▸ Task description:
Write out each record in full and exactly as given. Skip any pictures.

▸ Exercise data:
• • •

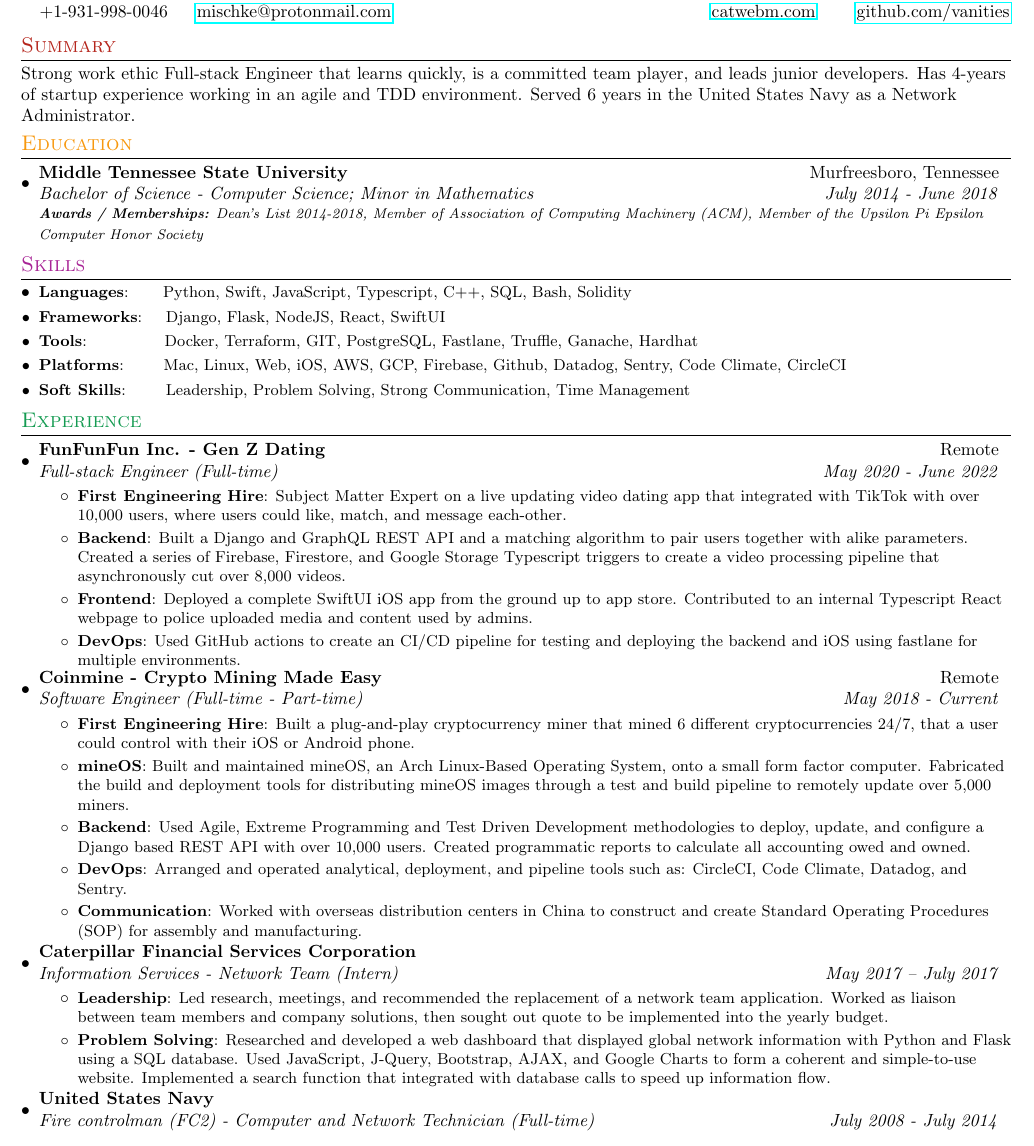
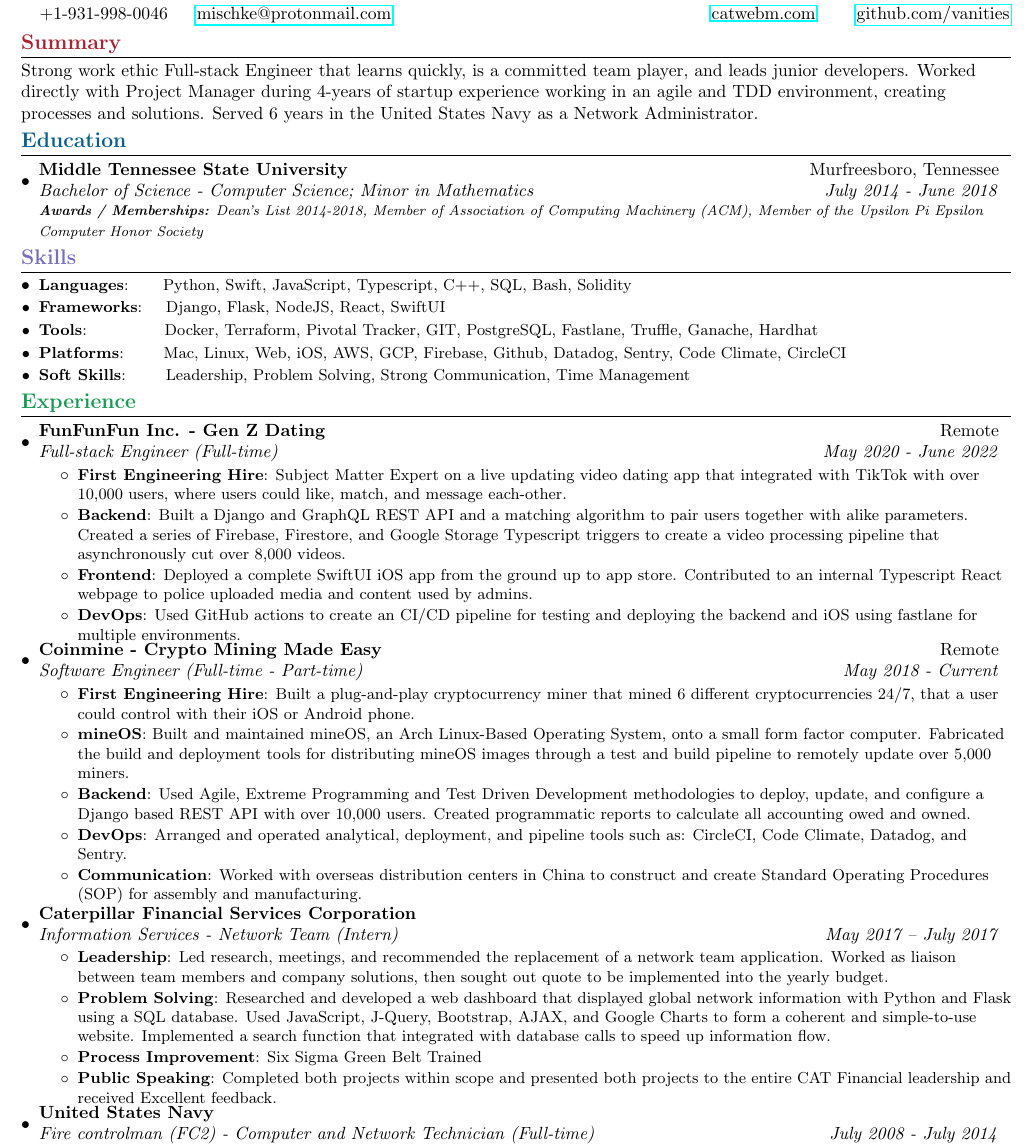
Before and after one commit to vanities/resume, a LaTeX document (main.tex): part of the page, cut so that both start at the same text. Compiled offline with pdfLaTeX.

Commit message:
bump resume

```diff
--- a/main.tex
+++ b/main.tex
@@ -100,12 +100,12 @@
 \vspace{-10pt}
 
 %----------SUMMARY-----------------
-{\color{BrickRed} \section{Summary}}
-  Strong work ethic Full-stack Engineer that learns quickly, is a committed team player, and leads junior developers. Has 4-years of startup experience working in an agile and TDD environment. Served 6 years in the United States Navy as a Network Administrator.
+{\color{Maroon} \section{\textbf{Summary}}}
+  Strong work ethic Full-stack Engineer that learns quickly, is a committed team player, and leads junior developers. Worked directly with Project Manager during 4-years of startup experience working in an agile and TDD environment, creating processes and solutions. Served 6 years in the United States Navy as a Network Administrator.
  \vspace{12pt}
 
 %-----------EDUCATION-----------------
-{\color{YellowOrange} \section{Education}}
+{\color{MidnightBlue} \section{\textbf{Education}}}
   \resumeSubHeadingListStart
     \resumeSubheading
       {Middle Tennessee State University}{Murfreesboro, Tennessee}
@@ -116,18 +116,18 @@
 \vspace{-10pt}
 
 %----------SKILLS-----------------
-{\color{Mulberry} \section{Skills}}
+{\color{Periwinkle} \section{\textbf{Skills}}}
 	\resumeSubHeadingListStart
 	\resumeSubItem{Languages}{~~~~~Python, Swift, JavaScript, Typescript, C++, SQL, Bash, Solidity}
 	\resumeSubItem{Frameworks}{~~~Django, Flask, NodeJS, React, SwiftUI}
-	\resumeSubItem{Tools}{~~~~~~~~~~~~~Docker, Terraform, GIT, PostgreSQL, Fastlane, Truffle, Ganache, Hardhat}
+	\resumeSubItem{Tools}{~~~~~~~~~~~~~Docker, Terraform, Pivotal Tracker, GIT, PostgreSQL, Fastlane, Truffle, Ganache, Hardhat}
 	\resumeSubItem{Platforms}{~~~~~~Mac, Linux, Web, iOS, AWS, GCP, Firebase, Github, Datadog, Sentry, Code Climate, CircleCI}
 	\resumeSubItem{Soft Skills}{~~~~~~Leadership, Problem Solving, Strong Communication, Time Management}
 \resumeSubHeadingListEnd
 \vspace{-5pt}
 
 %----------EXPERIENCE-----------------
-{\color{ForestGreen} \section{Experience}}
+{\color{ForestGreen} \section{\textbf{Experience}}}
   %----------FUN-----------------
   \resumeSubHeadingListStart
     \resumeSubheading{FunFunFun Inc. - Gen Z Dating}{Remote}
@@ -171,6 +171,8 @@
         {Led research, meetings, and recommended the replacement of a network team application. Worked as liaison between team members and company solutions, then sought out quote to be implemented into the yearly budget.}
         \resumeItem{Problem Solving}
         {Researched and developed a web dashboard that displayed global network information with Python and Flask using a SQL database. Used JavaScript, J-Query, Bootstrap, AJAX, and Google Charts to form a coherent and simple-to-use website. Implemented a search function that integrated with database calls to speed up information flow.}
+         \resumeItem{Process Improvement}{Six Sigma Green Belt Trained}
+	\resumeItem{Public Speaking}{Completed both projects within scope and presented both projects to the entire CAT Financial leadership and received Excellent feedback.}
 		\resumeItemListEnd
 \vspace{-3pt}
 
```
Also changed, not shown: main.pdf, 4 other files.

• • •

▸ Response:
Before and after one commit to vanities/resume, a LaTeX document (main.tex): part of the page, cut so that both start at the same text. Compiled offline with pdfLaTeX.

Commit message:
bump resume

```diff
--- a/main.tex
+++ b/main.tex
@@ -100,12 +100,12 @@
 \vspace{-10pt}
 
 %----------SUMMARY-----------------
-{\color{BrickRed} \section{Summary}}
-  Strong work ethic Full-stack Engineer that learns quickly, is a committed team player, and leads junior developers. Has 4-years of startup experience working in an agile and TDD environment. Served 6 years in the United States Navy as a Network Administrator.
+{\color{Maroon} \section{\textbf{Summary}}}
+  Strong work ethic Full-stack Engineer that learns quickly, is a committed team player, and leads junior developers. Worked directly with Project Manager during 4-years of startup experience working in an agile and TDD environment, creating processes and solutions. Served 6 years in the United States Navy as a Network Administrator.
  \vspace{12pt}
 
 %-----------EDUCATION-----------------
-{\color{YellowOrange} \section{Education}}
+{\color{MidnightBlue} \section{\textbf{Education}}}
   \resumeSubHeadingListStart
     \resumeSubheading
       {Middle Tennessee State University}{Murfreesboro, Tennessee}
@@ -116,18 +116,18 @@
 \vspace{-10pt}
 
 %----------SKILLS-----------------
-{\color{Mulberry} \section{Skills}}
+{\color{Periwinkle} \section{\textbf{Skills}}}
 	\resumeSubHeadingListStart
 	\resumeSubItem{Languages}{~~~~~Python, Swift, JavaScript, Typescript, C++, SQL, Bash, Solidity}
 	\resumeSubItem{Frameworks}{~~~Django, Flask, NodeJS, React, SwiftUI}
-	\resumeSubItem{Tools}{~~~~~~~~~~~~~Docker, Terraform, GIT, PostgreSQL, Fastlane, Truffle, Ganache, Hardhat}
+	\resumeSubItem{Tools}{~~~~~~~~~~~~~Docker, Terraform, Pivotal Tracker, GIT, PostgreSQL, Fastlane, Truffle, Ganache, Hardhat}
 	\resumeSubItem{Platforms}{~~~~~~Mac, Linux, Web, iOS, AWS, GCP, Firebase, Github, Datadog, Sentry, Code Climate, CircleCI}
 	\resumeSubItem{Soft Skills}{~~~~~~Leadership, Problem Solving, Strong Communication, Time Management}
 \resumeSubHeadingListEnd
 \vspace{-5pt}
 
 %----------EXPERIENCE-----------------
-{\color{ForestGreen} \section{Experience}}
+{\color{ForestGreen} \section{\textbf{Experience}}}
   %----------FUN-----------------
   \resumeSubHeadingListStart
     \resumeSubheading{FunFunFun Inc. - Gen Z Dating}{Remote}
@@ -171,6 +171,8 @@
         {Led research, meetings, and recommended the replacement of a network team application. Worked as liaison between team members and company solutions, then sought out quote to be implemented into the yearly budget.}
         \resumeItem{Problem Solving}
         {Researched and developed a web dashboard that displayed global network information with Python and Flask using a SQL database. Used JavaScript, J-Query, Bootstrap, AJAX, and Google Charts to form a coherent and simple-to-use website. Implemented a search function that integrated with database calls to speed up information flow.}
+         \resumeItem{Process Improvement}{Six Sigma Green Belt Trained}
+	\resumeItem{Public Speaking}{Completed both projects within scope and presented both projects to the entire CAT Financial leadership and received Excellent feedback.}
 		\resumeItemListEnd
 \vspace{-3pt}
 
```
Also changed, not shown: main.pdf, 4 other files.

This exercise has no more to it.